“Multi-level magic schemes” is my new tongue-in-cheek way to explain a tool like tmux. It’s a wonderful tool for those of us who prefer to work in (several) shells all day. I’m terrified of when things go wrong with it, though. To multiplex several shells into one process while persisting that state across user sessions requires tmux to operate at the intersection of Unix shells, process trees, and redrawing interfaces to a terminal emulator. I understand the first two in isolation, but when you put it all together, my brain again “nope!”s out of trying to solve any problems that arise. Other multi-level magic schemes include object-relational mappers, game engines, operating system containers, and datacenter networking.

I can understand magic and so can you!

I’m writing this because I often see ineffective reactions to “magical” code.

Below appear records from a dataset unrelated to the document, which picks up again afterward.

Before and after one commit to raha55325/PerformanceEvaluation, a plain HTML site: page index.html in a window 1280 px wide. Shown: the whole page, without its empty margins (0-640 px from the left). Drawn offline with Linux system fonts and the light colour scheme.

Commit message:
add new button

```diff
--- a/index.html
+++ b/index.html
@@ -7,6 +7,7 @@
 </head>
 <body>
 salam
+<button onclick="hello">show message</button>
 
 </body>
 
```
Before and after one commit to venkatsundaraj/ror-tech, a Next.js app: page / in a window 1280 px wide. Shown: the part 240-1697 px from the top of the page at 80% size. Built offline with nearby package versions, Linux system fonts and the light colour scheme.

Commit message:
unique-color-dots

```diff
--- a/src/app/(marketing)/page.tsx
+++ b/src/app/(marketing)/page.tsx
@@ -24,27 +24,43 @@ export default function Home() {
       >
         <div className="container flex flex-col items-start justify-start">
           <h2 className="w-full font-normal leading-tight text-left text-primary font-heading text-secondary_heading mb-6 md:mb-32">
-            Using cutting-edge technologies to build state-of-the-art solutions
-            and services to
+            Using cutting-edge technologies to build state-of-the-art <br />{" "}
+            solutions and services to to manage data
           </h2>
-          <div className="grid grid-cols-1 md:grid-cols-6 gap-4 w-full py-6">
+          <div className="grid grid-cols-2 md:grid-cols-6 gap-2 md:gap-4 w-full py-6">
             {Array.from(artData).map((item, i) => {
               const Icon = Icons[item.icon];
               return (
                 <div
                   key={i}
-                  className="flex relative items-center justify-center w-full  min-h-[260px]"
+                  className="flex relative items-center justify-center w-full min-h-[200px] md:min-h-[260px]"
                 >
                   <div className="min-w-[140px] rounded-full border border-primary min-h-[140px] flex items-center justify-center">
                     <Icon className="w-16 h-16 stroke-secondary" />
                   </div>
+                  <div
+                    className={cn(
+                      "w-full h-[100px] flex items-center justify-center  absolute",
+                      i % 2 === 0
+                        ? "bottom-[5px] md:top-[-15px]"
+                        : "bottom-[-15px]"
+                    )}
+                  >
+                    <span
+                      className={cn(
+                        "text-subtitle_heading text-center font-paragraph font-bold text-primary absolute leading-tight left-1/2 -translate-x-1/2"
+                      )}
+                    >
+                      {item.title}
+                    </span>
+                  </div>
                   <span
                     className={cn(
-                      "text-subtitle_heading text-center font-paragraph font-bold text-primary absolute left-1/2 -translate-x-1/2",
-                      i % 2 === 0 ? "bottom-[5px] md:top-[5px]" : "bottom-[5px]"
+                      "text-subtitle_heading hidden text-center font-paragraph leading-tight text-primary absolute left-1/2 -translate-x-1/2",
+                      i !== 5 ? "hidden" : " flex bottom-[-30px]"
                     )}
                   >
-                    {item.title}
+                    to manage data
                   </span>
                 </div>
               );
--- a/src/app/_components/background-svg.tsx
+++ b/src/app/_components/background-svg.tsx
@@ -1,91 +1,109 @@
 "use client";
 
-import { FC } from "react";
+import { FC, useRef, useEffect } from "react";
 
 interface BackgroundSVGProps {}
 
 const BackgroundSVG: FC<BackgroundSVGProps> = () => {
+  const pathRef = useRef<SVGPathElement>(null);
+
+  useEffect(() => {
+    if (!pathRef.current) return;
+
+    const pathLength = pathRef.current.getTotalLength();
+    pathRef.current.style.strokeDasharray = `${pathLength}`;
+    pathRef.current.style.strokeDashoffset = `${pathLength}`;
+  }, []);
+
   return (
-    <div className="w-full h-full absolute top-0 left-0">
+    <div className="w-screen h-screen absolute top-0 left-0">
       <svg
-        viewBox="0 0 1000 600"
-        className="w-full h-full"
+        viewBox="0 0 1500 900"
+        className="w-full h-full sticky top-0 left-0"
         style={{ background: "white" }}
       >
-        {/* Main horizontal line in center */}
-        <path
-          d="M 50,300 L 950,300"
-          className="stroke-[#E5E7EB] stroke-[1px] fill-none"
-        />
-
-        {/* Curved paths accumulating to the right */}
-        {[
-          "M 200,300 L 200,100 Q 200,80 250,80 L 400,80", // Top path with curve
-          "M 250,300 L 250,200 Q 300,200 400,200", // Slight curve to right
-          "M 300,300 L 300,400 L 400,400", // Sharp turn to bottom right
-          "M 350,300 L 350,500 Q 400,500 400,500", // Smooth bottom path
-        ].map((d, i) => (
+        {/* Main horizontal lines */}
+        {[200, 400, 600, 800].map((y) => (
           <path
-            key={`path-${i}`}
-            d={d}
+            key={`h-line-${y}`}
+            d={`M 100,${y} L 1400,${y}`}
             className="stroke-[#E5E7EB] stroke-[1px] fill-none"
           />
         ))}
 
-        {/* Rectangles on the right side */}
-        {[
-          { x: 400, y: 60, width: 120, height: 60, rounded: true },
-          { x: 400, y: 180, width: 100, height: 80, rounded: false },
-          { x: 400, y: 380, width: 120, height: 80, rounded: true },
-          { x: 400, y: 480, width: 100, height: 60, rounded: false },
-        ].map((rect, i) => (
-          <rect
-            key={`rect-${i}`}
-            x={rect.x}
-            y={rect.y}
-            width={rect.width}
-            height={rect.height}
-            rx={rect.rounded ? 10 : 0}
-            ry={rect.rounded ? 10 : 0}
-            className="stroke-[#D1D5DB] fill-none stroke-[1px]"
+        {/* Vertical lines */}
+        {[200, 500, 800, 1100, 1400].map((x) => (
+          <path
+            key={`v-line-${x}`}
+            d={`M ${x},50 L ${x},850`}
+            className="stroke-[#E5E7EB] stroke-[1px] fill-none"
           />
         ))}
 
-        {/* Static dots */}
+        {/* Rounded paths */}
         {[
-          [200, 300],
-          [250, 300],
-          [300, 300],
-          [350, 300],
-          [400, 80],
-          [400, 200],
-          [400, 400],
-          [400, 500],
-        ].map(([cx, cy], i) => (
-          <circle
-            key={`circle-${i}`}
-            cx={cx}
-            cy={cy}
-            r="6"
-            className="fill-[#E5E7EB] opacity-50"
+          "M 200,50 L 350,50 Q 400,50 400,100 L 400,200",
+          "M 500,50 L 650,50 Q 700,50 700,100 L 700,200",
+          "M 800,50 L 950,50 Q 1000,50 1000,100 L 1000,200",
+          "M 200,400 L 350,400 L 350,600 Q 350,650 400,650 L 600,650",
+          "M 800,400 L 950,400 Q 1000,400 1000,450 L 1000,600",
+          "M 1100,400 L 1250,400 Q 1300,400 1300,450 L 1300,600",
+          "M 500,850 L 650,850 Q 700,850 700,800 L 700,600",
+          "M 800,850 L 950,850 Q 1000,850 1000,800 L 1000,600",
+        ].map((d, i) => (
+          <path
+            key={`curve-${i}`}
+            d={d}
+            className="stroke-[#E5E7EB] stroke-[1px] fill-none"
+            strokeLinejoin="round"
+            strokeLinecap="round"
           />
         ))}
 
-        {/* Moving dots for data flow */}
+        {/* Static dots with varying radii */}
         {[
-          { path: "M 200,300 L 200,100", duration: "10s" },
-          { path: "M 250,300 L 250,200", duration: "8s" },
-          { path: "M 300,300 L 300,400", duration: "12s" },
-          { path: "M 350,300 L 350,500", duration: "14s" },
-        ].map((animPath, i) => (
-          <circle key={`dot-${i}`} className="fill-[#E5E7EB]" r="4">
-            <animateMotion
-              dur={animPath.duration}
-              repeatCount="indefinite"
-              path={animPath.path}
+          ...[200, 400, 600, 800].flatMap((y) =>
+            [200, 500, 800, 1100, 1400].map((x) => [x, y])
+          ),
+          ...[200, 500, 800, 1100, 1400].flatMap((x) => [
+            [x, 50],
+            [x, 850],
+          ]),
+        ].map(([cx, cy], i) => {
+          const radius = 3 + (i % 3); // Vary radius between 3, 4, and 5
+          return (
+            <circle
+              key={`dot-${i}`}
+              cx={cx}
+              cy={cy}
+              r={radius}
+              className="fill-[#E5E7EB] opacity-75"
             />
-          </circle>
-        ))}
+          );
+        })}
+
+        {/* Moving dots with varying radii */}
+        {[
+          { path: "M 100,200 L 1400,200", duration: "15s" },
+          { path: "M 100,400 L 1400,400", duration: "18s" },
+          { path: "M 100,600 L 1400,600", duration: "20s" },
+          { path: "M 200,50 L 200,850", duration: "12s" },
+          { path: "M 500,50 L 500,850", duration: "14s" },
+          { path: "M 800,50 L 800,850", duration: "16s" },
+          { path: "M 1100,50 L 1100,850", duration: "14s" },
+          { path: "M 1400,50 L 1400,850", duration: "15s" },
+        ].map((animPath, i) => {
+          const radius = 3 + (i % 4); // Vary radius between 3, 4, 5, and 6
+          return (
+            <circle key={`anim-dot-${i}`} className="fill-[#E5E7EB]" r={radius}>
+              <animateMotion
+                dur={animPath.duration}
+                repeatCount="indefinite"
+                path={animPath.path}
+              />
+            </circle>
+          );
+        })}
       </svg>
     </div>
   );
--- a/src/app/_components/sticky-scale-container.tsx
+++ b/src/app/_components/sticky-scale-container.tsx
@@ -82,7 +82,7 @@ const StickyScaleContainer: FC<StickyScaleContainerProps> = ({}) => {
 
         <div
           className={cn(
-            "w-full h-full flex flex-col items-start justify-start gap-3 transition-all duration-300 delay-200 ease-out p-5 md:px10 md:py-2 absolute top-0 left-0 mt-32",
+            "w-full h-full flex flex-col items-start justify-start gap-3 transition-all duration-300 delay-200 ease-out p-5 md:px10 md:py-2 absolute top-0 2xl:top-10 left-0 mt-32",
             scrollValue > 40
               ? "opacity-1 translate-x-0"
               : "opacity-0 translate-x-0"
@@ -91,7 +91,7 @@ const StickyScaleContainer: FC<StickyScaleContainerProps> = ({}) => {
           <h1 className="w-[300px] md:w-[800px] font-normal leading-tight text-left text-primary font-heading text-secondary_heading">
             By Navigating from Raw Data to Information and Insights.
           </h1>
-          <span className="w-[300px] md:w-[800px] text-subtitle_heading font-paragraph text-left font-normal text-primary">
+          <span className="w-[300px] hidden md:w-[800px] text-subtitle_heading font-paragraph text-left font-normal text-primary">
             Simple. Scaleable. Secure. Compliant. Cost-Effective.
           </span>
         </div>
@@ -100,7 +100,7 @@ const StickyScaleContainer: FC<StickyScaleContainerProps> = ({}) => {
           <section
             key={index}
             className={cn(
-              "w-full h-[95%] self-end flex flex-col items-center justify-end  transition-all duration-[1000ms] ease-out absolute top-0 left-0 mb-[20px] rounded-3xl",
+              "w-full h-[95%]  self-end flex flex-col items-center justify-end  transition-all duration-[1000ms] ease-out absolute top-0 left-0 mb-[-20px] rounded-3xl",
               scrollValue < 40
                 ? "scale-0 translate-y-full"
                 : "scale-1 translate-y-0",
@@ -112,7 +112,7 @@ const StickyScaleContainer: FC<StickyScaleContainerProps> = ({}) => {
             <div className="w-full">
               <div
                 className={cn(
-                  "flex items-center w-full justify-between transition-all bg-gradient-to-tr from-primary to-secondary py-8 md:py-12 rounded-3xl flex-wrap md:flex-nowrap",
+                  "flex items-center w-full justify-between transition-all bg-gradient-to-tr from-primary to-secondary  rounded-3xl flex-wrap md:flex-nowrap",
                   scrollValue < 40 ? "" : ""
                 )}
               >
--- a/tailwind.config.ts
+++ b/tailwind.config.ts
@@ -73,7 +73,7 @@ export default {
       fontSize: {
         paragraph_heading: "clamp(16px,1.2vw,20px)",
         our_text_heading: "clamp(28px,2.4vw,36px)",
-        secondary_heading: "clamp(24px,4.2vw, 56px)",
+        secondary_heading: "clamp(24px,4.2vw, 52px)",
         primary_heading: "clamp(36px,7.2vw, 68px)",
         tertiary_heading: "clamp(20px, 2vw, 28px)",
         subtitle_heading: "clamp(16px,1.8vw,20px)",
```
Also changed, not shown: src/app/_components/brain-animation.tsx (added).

Namely, 1) identify code that is frustrating, 2) complain on Twitter or Slack, 3) there is no step 3. Getting frustrated is okay and normal! Contributing only negative energy to the situation is not.

Instead, once I find a thing frustrating, I try to step back and figure out what’s going on. How does this bit of code or tool work? Am I doing something that it recommends against or doesn’t expect? Can I get back on the “golden path” the code is built for? Can I find the code and understand what’s going on by reading it? Often some combination of these side quests puts me back on my way an out of frustration’s way.

Other times, I don’t have time for a side quest of understanding. If that’s the case, I make a mental note that “here be dragons” and try to work around it until I’m done with my main quest. Next time I come across that mental map and remember “oh, there were dragons here!”, I try to understand the situation a little better.

For example, I have a “barely tolerating” relationship with webpack. I’m glad it exists, it mostly works well, but I feel its human factors leave a lot to be desired. It took a few dives into how it works and how to configure it before I started to develop a mental model for what’s going on such that I didn’t feel like it was constantly burning me. I probably even complained about this in the confidence of friends, but for my own personal assurances, attached the caveat of “this is magical because it’s unfamiliar to me.”

Which brings me to my last caveat: all this advice works for me because I’ve been programming for quite a while. I have tons of knowledge, the kind anyone can read and the kind you have to win by experience, to draw upon. If you’re still in your first decade of programming, nearly everything will seem like magic. Worse, it’s hard to tell what’s useful magic, what’s virtuous magic, and what’s plain-old mediocre code. In that case: when you’re confronted with magic, consult me or your nearest Adam-like collaborator.